If you’ve ever seen fennel bulbs in the grocery store and wondered if you should try them, now is the time! This delicious vegetable has a naturally sweet, licorice-like taste that’s very balancing to Pitta dosha. Chop it into your veggie stir-fries for a belly-balancing treat.
Fennel seeds and powder are equally tasty. In India, people often eat a handful of toasted fennel seeds at the end of a meal to aid with digestion and freshen the breath. Like peppermint and coriander, it has a cooling quality that balances Pitta dosha while stimulating digestive fires.
Cumin (seeds and powder)
Another Ayurvedic cooking essential, cumin seeds and powder help to rev up your innate digestive fire and also aid in the elimination of ama (digestive toxins). Cumin is a key ingredient in our delicious recipe for Digestive Lassi.
Coriander (seeds and powder)
One of three digestion-revving spices in our Organic Digest & Detox Tea, coriander helps to stimulate digestive fires without overheating Pitta dosha (the mind-body element associated with fire and water). It also helps to support a healthy response to allergens. Just like cumin and ginger, you can add this flavorful spice to your soups, sauces, pastas, and other dishes.
The ultimate Ayurvedic cooking spice, turmeric is Ayurveda’s “golden spice.” The ancient Ayurvedic texts say that turmeric helps to support a healthy digestive system, stomach, colon (gut), and liver. Sprinkle this golden spice into your curries, soups, sauces, and stir fries for flavor, color, and myriad benefits.

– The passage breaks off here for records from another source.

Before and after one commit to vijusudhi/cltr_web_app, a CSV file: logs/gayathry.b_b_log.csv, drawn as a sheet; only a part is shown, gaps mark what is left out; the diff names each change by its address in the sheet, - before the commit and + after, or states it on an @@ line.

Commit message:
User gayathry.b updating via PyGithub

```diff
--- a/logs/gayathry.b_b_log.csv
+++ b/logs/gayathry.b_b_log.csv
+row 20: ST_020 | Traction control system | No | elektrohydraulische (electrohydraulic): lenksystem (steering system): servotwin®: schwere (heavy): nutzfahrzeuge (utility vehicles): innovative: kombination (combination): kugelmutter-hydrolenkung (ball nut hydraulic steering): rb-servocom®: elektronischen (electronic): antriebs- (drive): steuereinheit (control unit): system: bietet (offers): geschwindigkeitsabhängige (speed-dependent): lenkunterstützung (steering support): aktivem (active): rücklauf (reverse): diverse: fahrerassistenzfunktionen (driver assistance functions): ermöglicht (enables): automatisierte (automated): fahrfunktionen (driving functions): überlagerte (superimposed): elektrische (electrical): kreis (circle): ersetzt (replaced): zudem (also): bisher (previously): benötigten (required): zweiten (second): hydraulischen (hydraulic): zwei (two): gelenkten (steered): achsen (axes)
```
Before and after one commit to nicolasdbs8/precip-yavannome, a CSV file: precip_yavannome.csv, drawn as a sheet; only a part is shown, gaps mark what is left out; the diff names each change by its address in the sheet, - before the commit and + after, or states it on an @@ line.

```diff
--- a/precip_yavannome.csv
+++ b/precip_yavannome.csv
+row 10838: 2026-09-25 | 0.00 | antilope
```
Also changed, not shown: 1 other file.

Did you know that adding freshly ground black pepper to your cooking helps with your assimilation? This piquant spice also helps with digestion in general.
Ayurvedic tips to beat the bloat
Here are a few more easy things you can do to keep occasional bloating at bay:
Follow a whole-foods diet
Support your digestion by following a largely vegetarian, whole-foods diet rich in organic produce, legumes, whole grains, nuts, seeds, and (if tolerated) dairy products like organic milk and cheese. This, in a nutshell, is the Ayurvedic diet. Ayurveda also recommends that foods and vegetables be cooked, which aids in their digestibility. Learn more about the Ayurvedic diet.
Eat according to your dosha type
Your overall digestive power has a lot to do with your Ayurvedic mind-body type, or dosha type. Following the dietary guidelines for your dosha type will help you to choose the foods that are best suited for you. Don’t know your dosha type? Take our free Dosha Quiz.
Eat in a calm, settled environment
Eating while standing, walking, or driving can disrupt your body’s natural digestive processes and lead to issues like occasional gas and bloating. Set yourself up for better digestion by eating in a quiet, settled environment free from distractions like smartphones and TV. Try to avoid intense or emotional conversations while eating.
Avoid skipping meals and snacking
When you skip meals, it can cause your digestive fire to go into overdrive, leading to issues like occasional acid stomach and sour belching. Conversely, snacking and “grazing” during the day can weaken your digestive fire. Keep your digestive fire balanced by eating three meals per day on a regular schedule.
Exercise is one of the best ways to support your mind and body alike. Even just taking a daily walk aids your digestion and boosts your mood and metabolism.
For more helpful tips on boosting your digestion and avoiding occasional bloating, check out our Digestion Wellness Hub.
- Is yogurt good for occasional gas?
Yogurt is a wonderful food that’s rich in nutritional benefits and gut-friendly bacteria. But because it’s cold, heavy, and naturally sour, it can be a bit hard to digest. Ayurveda generally recommends consuming yogurt in the form of lassi, a probiotic beverage which is more digestible. Here’s a wonderful recipe for Sweet Rose Lassi.
- Does drinking water relieve occasional gas?
If you’re feeling a bit of occasional bloating, your digestion may be a bit backed up. Keep things moving by sipping warm water throughout the day. Teas made with digestion-easing spices like ginger, fennel, and peppermint may also be beneficial.
- Does coffee cause occasional bloating?
Generally speaking, Ayurveda recommends reducing or avoiding caffeinated beverages like coffee and tea, as they can overstimulate the nervous system and also lead to bloating for some.